Eighty-five industrial clusters in India are toxic: 85% of big industrial clusters in India are health hazards as air, water and land pollution levels are not fit for human habitants.
<snip>
the environmental pollution levels in 10 major industrial hubs had reached a “very alarmingly high” level. This list includes Ankleshwar and Vapi in Gujarat , Ghaziabad and Singrauli in Uttar
Pradesh, Korba (Chhattisgarh), Chandrapur (Maharashtra), Ludhiana (Punjab), Vellore (Tamil Nadu), Bhiwadi (Rajasthan) and Angul Talcher (Orissa).


India’s environmental problems are exacerbated by its heavy reliance on coal for power generation. Coal supplies more than half of the country’s energy needs and is used for nearly three-quarters of electricity generation
<snip>
Air quality is worst in the big cities like Kolkata, Delhi, Mumbai, Chennai, etc.
Bangalore holds the title of being the asthma capital of the country. Studies estimate that 10 per cent of Bangalore’s 60 lakh population and over 50 per cent of its children below 18 years suffer from air pollution- related ailments.
<snip>
The effects of air pollution are obvious: rice crop yields in southern India are falling as brown clouds block out more and more sunlight. :eek:
.
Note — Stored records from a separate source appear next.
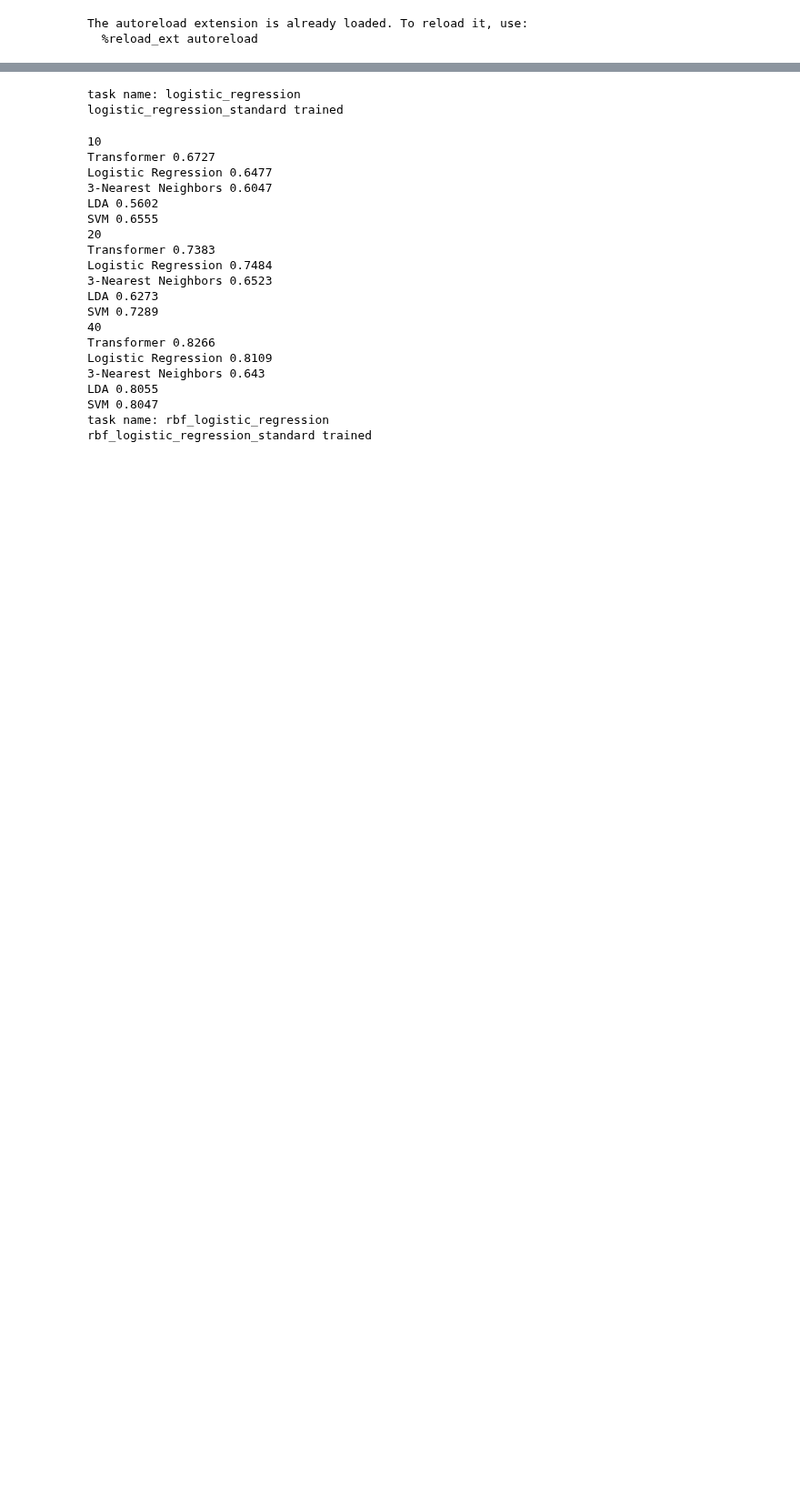
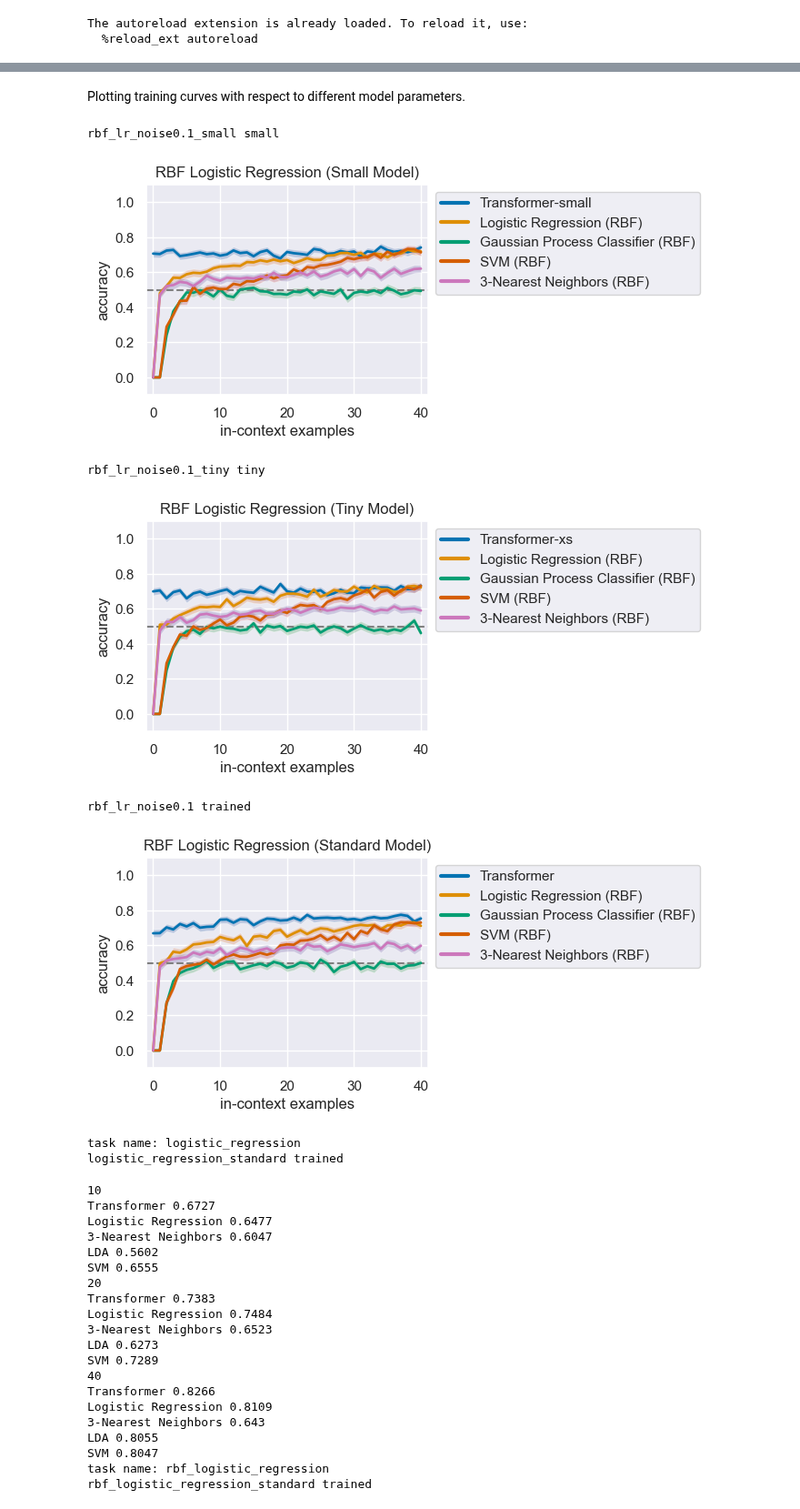
Before and after one commit to zenglingqi647/ICL, a Jupyter notebook: src/eval.ipynb, the cells around one changed output, grey strips where cells are left out. Shown at 91% size. Cells and saved outputs as stored; diff of their text form; code cells hidden in the pictures; blank space fills up the shorter version.

```diff
--- a/src/eval.ipynb
+++ b/src/eval.ipynb
@@ -72 +88,14 @@ UnboundLocalError: local variable 'low' referenced before assignment
+# %% [markdown]
+Plotting training curves with respect to different model parameters.
+# %%
+plot_metric("rbf_lr_noise0.1", "small", "RBF Logistic Regression (Small Model)")
+plot_metric("rbf_lr_noise0.1", "tiny", "RBF Logistic Regression (Tiny Model)")
+plot_metric("rbf_lr_noise0.1", "trained", "RBF Logistic Regression (Standard Model)")
+# %% [output]
+rbf_lr_noise0.1_small small
+[figure, added]
+rbf_lr_noise0.1_tiny tiny
+[figure, added]
+rbf_lr_noise0.1 trained
+[figure, added]
 # %%
```
Also changed, not shown: parts of 10 cells of this notebook, 1 other file.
Fully 80 percent of urban waste in India ends up in the country's rivers, and unchecked urban growth across the country combined with poor government oversight means the problem is only getting worse. A growing number of bodies of water in India are unfit for human use, and in the River Ganga, holy to the country's 82 percent Hindu majority, is dying slowly due to unchecked pollution.


New Delhi's body of water is little more than a flowing garbage dump, with fully 57 percent of the city's waste finding its way to the Yamuna. It is that three billion liters of waste are pumped into Delhi's Yamuna (River Yamuna) each day. Only 55 percent of the 15 million Delhi residents are connected to the city's sewage system. The remainder flush their bath water, waste water and just about everything else down pipes and into drains, most of them empty into the Yamuna. According to the Centre for Science and Environment, between 75 and 80 percent of the river's pollution is the result of raw sewage. Combined with industrial runoff, the garbage thrown into the river and it totals over 3 billion liters of waste per day. Nearly 20 billion rupees, or almost US $500 million, has been spent on various clean up efforts.
The frothy brew is so glaring that it can be viewed on Google Earth.
Much of the river pollution problem in India comes from untreated sewage. Samples taken recently from the Ganges River near Varanasi show that levels of fecal coliform, a dangerous bacterium that comes from untreated sewage, were some 3,000 percent higher than what is considered safe for bathing.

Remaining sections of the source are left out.